We took Gareth to see the paediatrician for his vaccinations yesterday. While waiting, I saw a free publication of a parenting magazine called “Positive Parenting” lying on the table. I was intrigued because the magazine focuses on child development and the optimisation of a child’s potential – two areas I’m intensely interested in. In that particular publication they had available, there was an article entitled “Brighter Brains with Breastfeeding”.
You may recall an earlier post I wrote about why breastfed babies are smarter which discusses the theory that it may not necessarily be the constituents of breast milk that promote brain development. It was theorised that it was the way in which breast-fed babies were handled compared to how bottled-fed babies were handled that made the difference in IQ points between breast-fed babies and bottle-fed babies.

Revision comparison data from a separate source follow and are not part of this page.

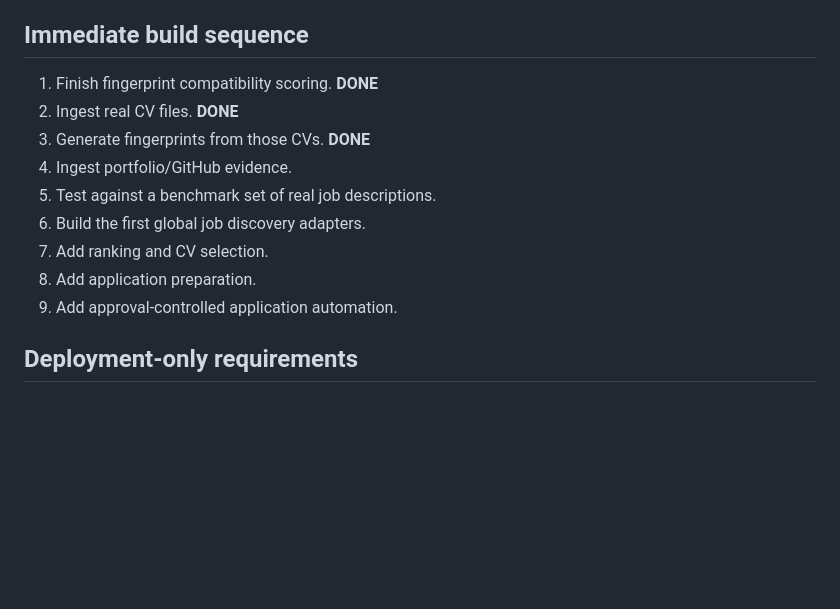
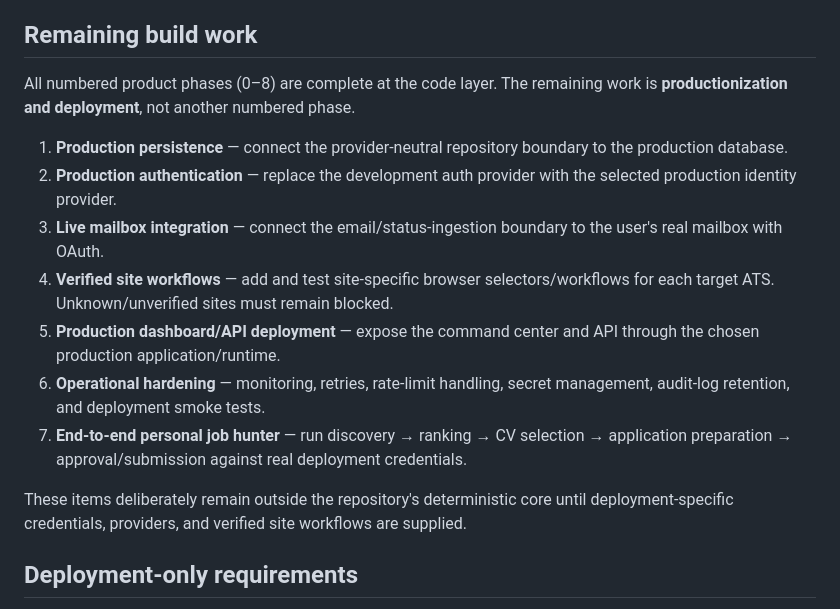
Before and after one commit to jbnikky13/Skillprint, a Markdown page: ROADMAP.md, the part around the change. Rendered like a GitHub page; blank space fills up the shorter version.

Commit message:
docs: align roadmap with completed phases

```diff
--- a/ROADMAP.md
+++ b/ROADMAP.md
@@ -138,17 +138,19 @@ Build a global career agent that continuously discovers opportunities, fingerpri
 - [x] Connect production email/status ingestion boundary
 - [x] Connect verified site-specific workflow framework (site configs required per target)
 
-## Immediate build sequence
+## Remaining build work
 
-1. Finish fingerprint compatibility scoring. **DONE**
-2. Ingest real CV files. **DONE**
-3. Generate fingerprints from those CVs. **DONE**
-4. Ingest portfolio/GitHub evidence.
-5. Test against a benchmark set of real job descriptions.
-6. Build the first global job discovery adapters.
-7. Add ranking and CV selection.
-8. Add application preparation.
-9. Add approval-controlled application automation.
+All numbered product phases (0–8) are complete at the code layer. The remaining work is **productionization and deployment**, not another numbered phase.
+
+1. **Production persistence** — connect the provider-neutral repository boundary to the production database.
+2. **Production authentication** — replace the development auth provider with the selected production identity provider.
+3. **Live mailbox integration** — connect the email/status-ingestion boundary to the user's real mailbox with OAuth.
+4. **Verified site workflows** — add and test site-specific browser selectors/workflows for each target ATS. Unknown/unverified sites must remain blocked.
+5. **Production dashboard/API deployment** — expose the command center and API through the chosen production application/runtime.
+6. **Operational hardening** — monitoring, retries, rate-limit handling, secret management, audit-log retention, and deployment smoke tests.
+7. **End-to-end personal job hunter** — run discovery → ranking → CV selection → application preparation → approval/submission against real deployment credentials.
+
+These items deliberately remain outside the repository's deterministic core until deployment-specific credentials, providers, and verified site workflows are supplied.
 
 
 ## Deployment-only requirements
```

The article in Positive Parenting, however, begs to differ. They talk about the vital nutrients in breast milk that are essential for brain development:
- breast milk contains greater levels of essential polyunsaturated fatty acids – DHA (docosahexaenoic acid) and AA (arachidonic acid) – which have a significant role in brain development. They are important for synaptogenesis (forming of connections between brain cells), membrane function (the function of brain cell walls) and myelination (a process that speeds up communication between brain cells).
- breast milk contains high concentrations of cholesterol which facilitates myelinisation of the central nervous system.
- breast milk also contains high concentrations of taurine, an important amino acid that cannot be made by the baby’s body. Taurine is required in the development of brain tissue. It is vital for the synthesis and release of neurotransmitters in the brain.
Breastfeeding also indirectly promotes development by enabling better visual development which is important for visual activity, leading to reading and learning readiness. Breastfeeding also protects babies from illnesses that can cause malnutrition, learning and hearing difficulties.
Though the jury might still be out on why breastfed babies are smarter, the main fact still remains: breastfed babies are smarter. And until science is able to irrefutably conclude the true reasons as to why that is so, the best thing to do is to breastfeed our babies.